=== Section Start ===

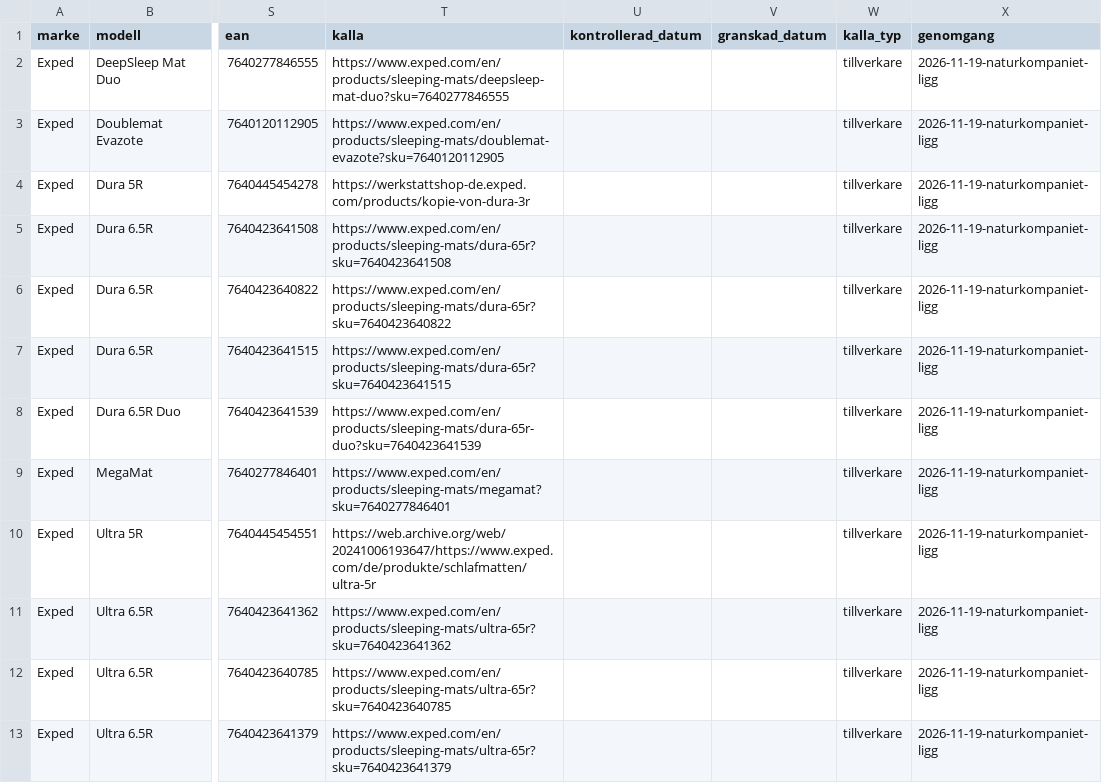
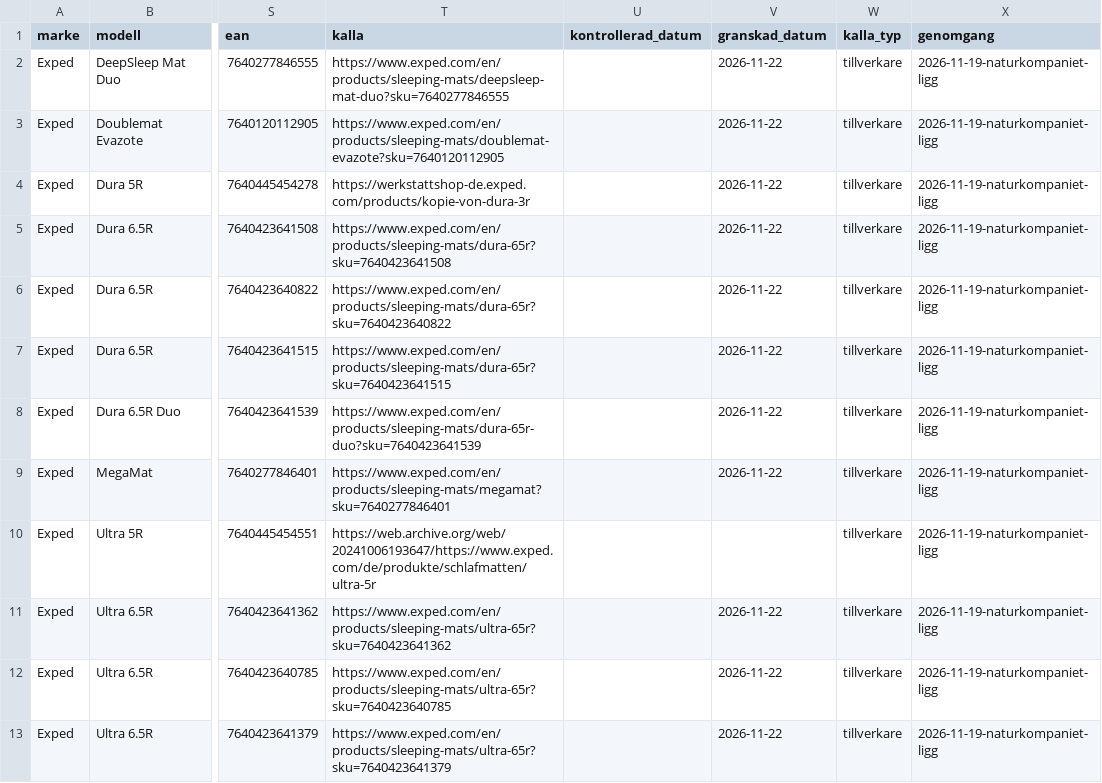
Before and after one commit to Minvandring-se/minvandring, a CSV file: supabase/katalog/liggunderlag.csv, drawn as a sheet; only a part is shown, gaps mark what is left out; the diff covers the shown part only; the diff names each change by its address in the sheet, - before the commit and + after, or states it on an @@ line.

```diff
--- a/supabase/katalog/liggunderlag.csv
+++ b/supabase/katalog/liggunderlag.csv
-V2:V9 (granskad_datum): (empty)
+V2:V9 (granskad_datum): 2026-11-22
-V11:V13 (granskad_datum): (empty)
+V11:V13 (granskad_datum): 2026-11-22
```
Also changed, not shown: 24 edited cells elsewhere in this file, 1 other file.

=== Section End ===

* **The problem**:
Work out how many lines of the material include "supabase", then report only that count.

* **Response**:
3